Fighting an unseen pain: Protecting young minds amid Covid-19
As the government continues to battle the coronavirus disease (Covid-19), many people are also grappling with the effects of the pandemic on their lives.
However, the impact of the health crisis is more than anything that meets the eye — an unseen pain which takes a toll on the minds of those reeling from the situation, especially the youth.
In the Philippines, reports have noted that the country presently has around merely 5,000 mental health experts, woefully inadequate for a population of more than 100 million.
Being aware of this problem, a school teacher in Sorsogon said conscious efforts involving community intervention can help manage the growing number of mental health problems, particularly among the youth at home amid these trying times.
Joseph Advincula from Donsol, Sorsogon called his proposal “Bantay Kabataan KAUSAP program”. Kausap, which literally means somebody to talk to in Filipino stands for ‘Kamustahin, Umakay, Samahan at Pagbutihin’ aimed at checking on what the young people are up to, mentor them, accompany them and help improve their lives, especially those experiencing depression and other mental health problems.
“Among the youth, mental health problems arise, from among other factors, exposure to social media, a change in the lifestyle, and a lack of support and understanding from the family and community,” he said in an interview Friday.
This was proven in a 2012 study by David D. Luxton, Jennifer D. June, and Jonathan M. Fairall published in the United States’ American Journal of Public Health which noted “increasing evidence that the internet and social media can influence suicide-related behavior”.
For one, the study notes that actual methods of suicide seem to have become more available online most from pro-suicide websites. The study also noted incidents of cyber-bullying and cyber harassment.
Cyberbullying, when directly or indirectly linked to suicide, has been called “cyberbullicide”.
The rise of so-called “suicide pacts” among youth has also been noted.
The study said social media may also pose a hazard to vulnerable people through the influence of what the study called “extreme communities” or online groups that promote and provide support for beliefs and behaviors normally unacceptable in society such as eating disorders, suicide, and other forms of self-harm.
As a countermeasure, Advincula’s advocacy, which started last year, draws largely on his exposure to young people.
He added that his program advocates greater involvement by communities to inquire about the condition of the youth, guide, direct, and lead them, conduct and accompany them and make them better and improve and emphasized the need to ingrain the value of oneself and life in general.
Advincula also suggests activities such as moral and spiritual seminars, personality development seminars, involvement in different religious /civic groups, talents, and skills training such as Zumba, family counseling activities, and environmental activities to engage children.
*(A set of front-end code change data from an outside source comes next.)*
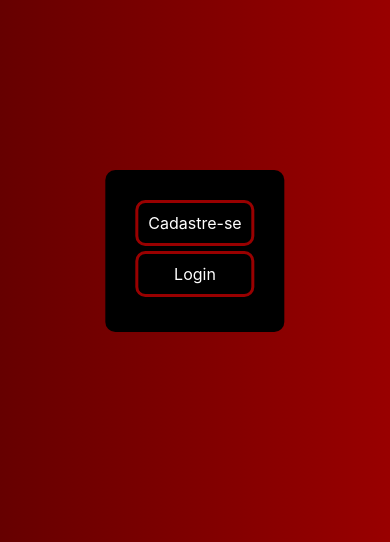
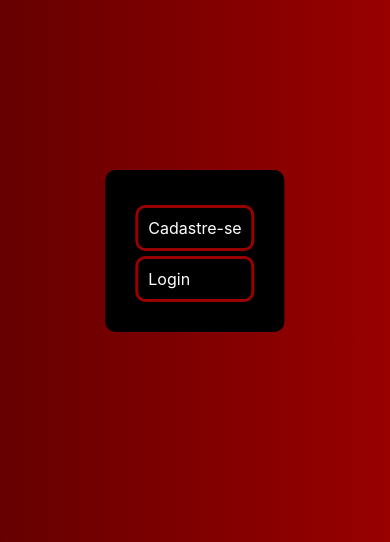
Before and after one commit to Lucas-And3rson/Lucas-And3rson.github.io, a PHP site: page /home.html in a window 390 px wide. Shown: the part 171-713 px from the top of the page. Run offline with PHP 8.4, Linux system fonts and the light colour scheme.

Commit message:
update style

```diff
--- a/BibliotecaPHP/arquivos_php/assets/css/style.css
+++ b/BibliotecaPHP/arquivos_php/assets/css/style.css
@@ -47,21 +47,18 @@
     padding: 30px;
     border-radius: 10px;
 }
+
 div.voltar > a{
+    display: flex;
+    flex-direction: column;
+    margin-top: 5px;
     text-decoration: none;
     color: white;
     border: 3px solid #990000;
     border-radius: 10px;
     padding: 10px;
+}
 
-    align-items: center;
-
-    @media screen and (max-width: 700px) {
-    margin-bottom: 5px;
-    display: flex;
-    flex-direction: column;
-    }
-}
 a:hover{
     background-color: #990000;
 }
```
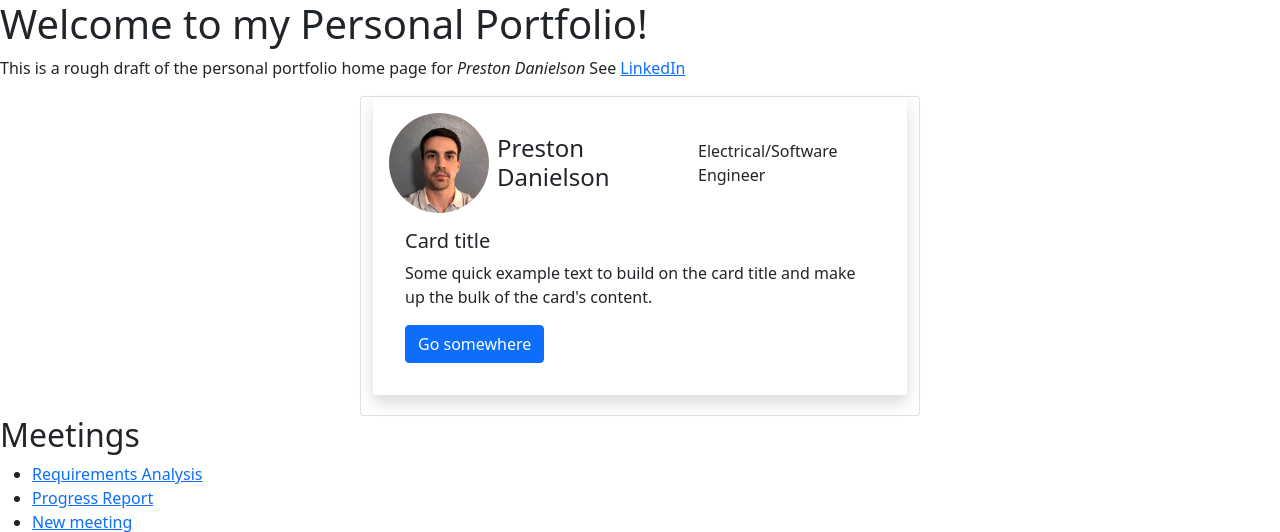
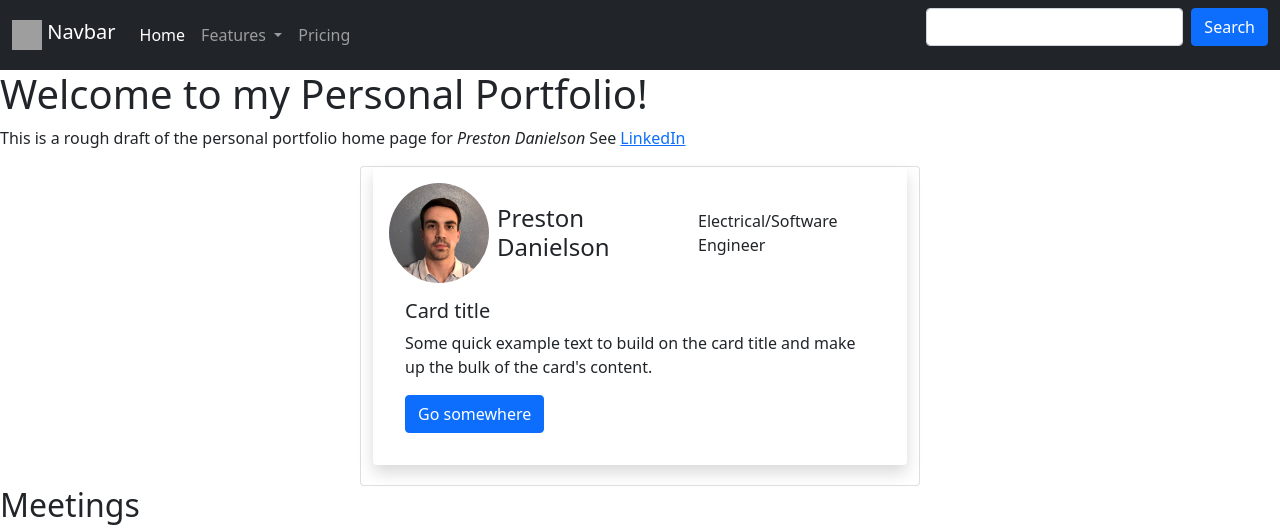
Before and after one commit to PDani96/Personal_Portfolio, a Django app: page / in a window 1280 px wide. Shown: the top 532 px of the page. Run offline with Django 4.2, Linux system fonts and the light colour scheme; data comes from the database, SQL or seed files in the repository; parts of the project's set-up code (start-up, migrations or seed data) failed here and were passed over; some libraries are stand-ins or nearby versions; grey boxes are pictures that could not be loaded.

Commit message:
Added basic navbar (needs customization)

```diff
--- a/website/templates/base.html
+++ b/website/templates/base.html
@@ -4,6 +4,9 @@
       type="text/css"
       href="{% static 'website/css/bootstrap.css' %}"
 />
+
+<script src="{% static 'website/js/bootstrap.js' %}"></script>
+<script src="{% static 'website/js/custom.js' %}"></script>
 
 <link rel="stylesheet"
       type="text/css"
@@ -16,6 +19,53 @@
     <title>{% block title %}{% endblock %}</title>
 </head>
 <body>
+    <nav class="navbar navbar-expand-sm navbar-dark bg-dark sticky-top">
+        <div class="container-fluid">
+            <a href="#" class="navbar-brand mb-0 h1">
+                <img class="d-inline-block align-top" src="https://getbootstrap.com/docs/4.0/assets/brand/bootstrap-solid.svg" width="30" height="30" />
+                Navbar
+            </a>
+            <button
+            type="button"
+            data-bs-toggle="collapse"
+            data-bs-target="#navbarNav"
+            class="navbar-toggler"
+            aria-controls="navbarNav"
+            aria-expanded="false"
+            aria-label="Toggle navigation">
+                <span class="navbar-toggler-icon"></span>
+            </button>
+            <div class="collapse navbar-collapse" id="navbarNav">
+                <ul class="navbar-nav">
+                    <li class="nav-item active">
+                        <a href="#" class="nav-link active">
+                            Home
+                        </a>
+                    </li>
+                    <li class="nav-item dropdown">
+                        <a href="#" class="nav-link dropdown-toggle" id="navbarDropdown" role="button" data-bs-toggle="dropdown" aria-expanded="false">
+                            Features
+                        </a>
+                        <ul class="dropdown-menu" aria-labelledby="navbarDropdown">
+                            <li><a href="#" class="dropdown-item">Feature #1</a></li>
+                            <li><a href="#" class="dropdown-item">Feature #2</a></li>
+                            <li><a href="#" class="dropdown-item">Feature #3</a></li>
+                        </ul>
+                    </li>
+                    <li class="nav-item active">
+                        <a href="#" class="nav-link">
+                            Pricing
+                        </a>
+                    </li>
+                </ul>
+            </div>
+            <form class="d-flex">
+                <input type="text" class="form-control me-2">
+                <button type="submit" class="btn btn-primary">Search</button>
+            </form>
+        </div>
+    </nav>
+
     {% block content %}
     {% endblock %}
 </body>
--- a/website/templates/website/welcome.html
+++ b/website/templates/website/welcome.html
@@ -5,7 +5,6 @@
 {% block title %}Welcome{% endblock %}
 
 {% block content %}
-
     <h1>Welcome to my Personal Portfolio!</h1>
     <p>
         This is a rough draft of the personal portfolio home page for
```
Also changed, not shown: static/img/paper-texture.jpg (added), website/static/website/js/custom.js (added).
Even before the Covid-19 pandemic which has ravaged economies and lives throughout the world, suicide incidents have been a cause of concern around the world.
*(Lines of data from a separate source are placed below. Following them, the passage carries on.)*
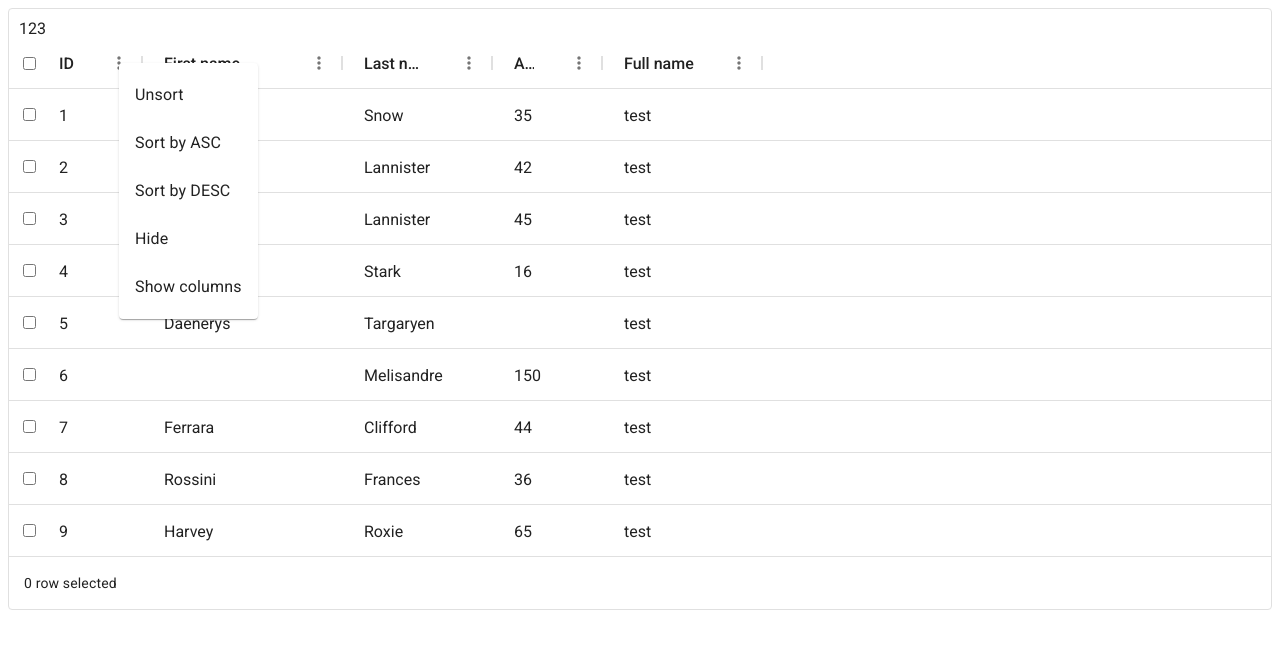
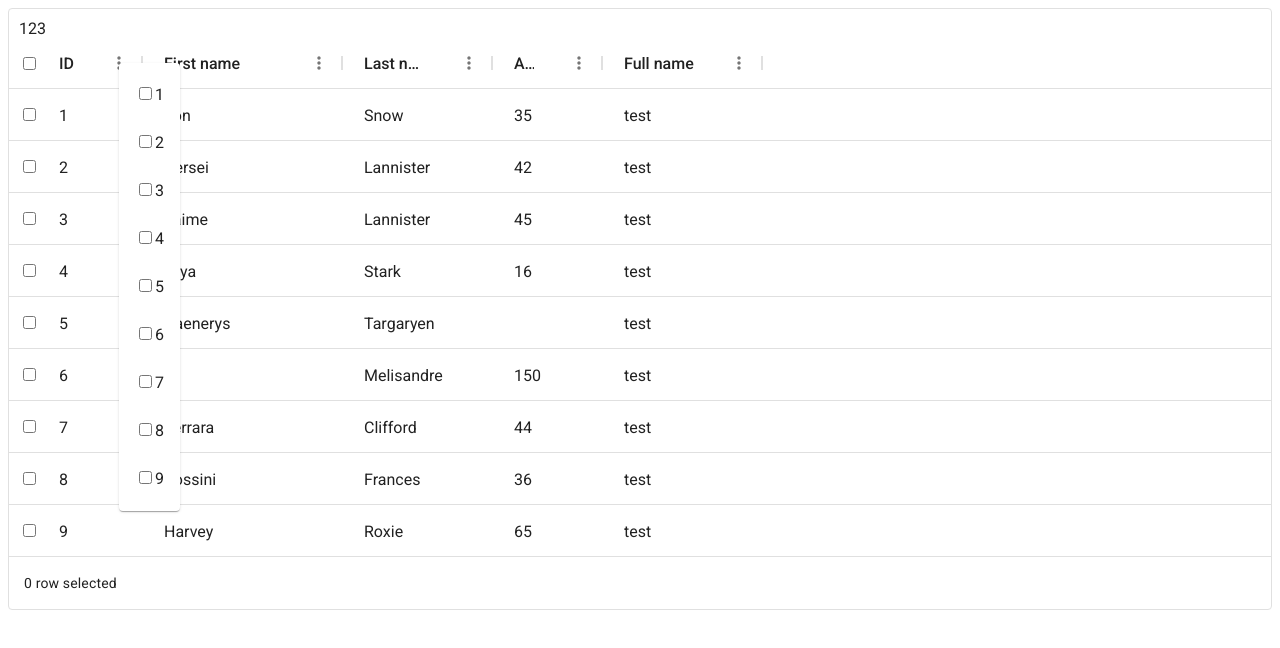
Before and after one commit to nedosika/complex-table, a React (Create React App) app: page / in a window 1280 px wide. Both pictures are taken after a click on the element 119 px from the left and 63 px from the top of the page. Shown: the top 648 px of the page. Built offline with nearby package versions, Linux system fonts and the light colour scheme.

Commit message:
add items

```diff
--- a/src/helpers/helprers.js
+++ b/src/helpers/helprers.js
@@ -1,4 +1,4 @@
-import {merge, extend, defaultsDeep} from "lodash";
+import {merge, uniq, defaultsDeep} from "lodash";
 
 export const SORT_DIRECTIONS = {
     UP: 'up',
@@ -29,3 +29,5 @@ export const getDirection = (direction) => {
             return SORT_DIRECTIONS.NONE
     }
 }
+
+export const getUniq = uniq;
--- a/src/modules/ColumnMenuBuilder/ColumnMenu/ColumnMenu.js
+++ b/src/modules/ColumnMenuBuilder/ColumnMenu/ColumnMenu.js
@@ -1,20 +1,22 @@
 import React from 'react';
 import styles from "./ColumnMenu.module.scss";
 import Portal from "../../../components/Portal";
+import Modal from "../../../components/Modal";
 
-const ColumnMenu = ({anchorEl}) => {
+const ColumnMenu = ({anchorEl, items = [], onClose, renderItem}) => {
     return (
+        <Modal onClose={onClose}>
             <Portal className={styles.root} inset={`${anchorEl.y}px auto auto ${anchorEl.x}px`}>
                 <div className={styles.wrapper}>
                     <ul>
-                    <li>Unsort</li>
-                    <li>Sort by ASC<span/></li>
-                    <li>Sort by DESC<span/></li>
-                    <li>Hide<span/></li>
-                    <li>Show columns<span/></li>
+                        {
+                            items.map((item) => <li key={item}>{renderItem(item)}</li>)
+                        }
                     </ul>
                 </div>
+
             </Portal>
+        </Modal>
     );
 };
 
--- a/src/modules/ColumnMenuBuilder/ColumnMenuBuilder.js
+++ b/src/modules/ColumnMenuBuilder/ColumnMenuBuilder.js
@@ -2,16 +2,18 @@ import React, {useState} from 'react';
 
 import ColumnMenu from "./ColumnMenu";
 import Modal from "../../components/Modal";
+import {getUniq} from "../../helpers";
 
 const ColumnMenuBuilder = (props) => {
     console.log('column menu')
 
-    const {components: {Column, ColumnMenu, ColumnMenuIcon, Header}, disableColumnMenu} = props;
+    const {rows, components: {Column, ColumnMenu, ColumnMenuIcon, Header}, disableColumnMenu} = props;
     const [anchorEl, setAnchorEl] = useState();
 
-    const handleToggle = (event) => {
+    const handleToggle = (event, field) => {
         event.stopPropagation();
-        setAnchorEl((prevState) => prevState ? null : {x: event.pageX, y: event.pageY});
+        setAnchorEl((prevState) =>
+            prevState ? null : {items: getUniq(rows.map((row) => row[field])), x: event.pageX, y: event.pageY});
     }
 
     const ColumnWithMenu = (props) => {
@@ -20,7 +22,7 @@ const ColumnMenuBuilder = (props) => {
         return (
             <Column {...props}>
                 {children}
-                <ColumnMenuIcon onClick={handleToggle}/>
+                <ColumnMenuIcon onClick={(event) => handleToggle(event, field)}/>
             </Column>
         )
     }
@@ -29,9 +31,12 @@ const ColumnMenuBuilder = (props) => {
         <Header {...props}>
             {props.children}
             {anchorEl &&
-            <Modal onClose={handleToggle}>
-                <ColumnMenu anchorEl={anchorEl}/>
-            </Modal>
+            <ColumnMenu
+                anchorEl={anchorEl}
+                items={anchorEl.items}
+                onClose={handleToggle}
+                renderItem={(item) => <label htmlFor='menuItem'><input id='menuItem' type='checkbox'/>{item}</label> }
+            />
             }
         </Header>
 
```
Lines whose indentation alone changed are shown as unchanged.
According to the World Health Organization (WHO), nearly 800,000 people die due to suicide every year, or one person every 40 seconds.
“There are indications that for each adult who died by suicide there may have been more than 20 others attempting suicide,” WHO said in its website.
In 2016, self-harm was the second leading cause of death globally in young people between 10 to 29 years old with 222,093 incidents. According to WHO’s global health estimates for that year more male youth commit suicide than females.
The WHO pointed out that suicide is a global phenomenon and in 2016, 79 percent of suicides occurred in low- and middle-income countries and was responsible for 1.4 percent of all deaths worldwide, making it the 18th leading cause of death that year. — Source:/(PNA)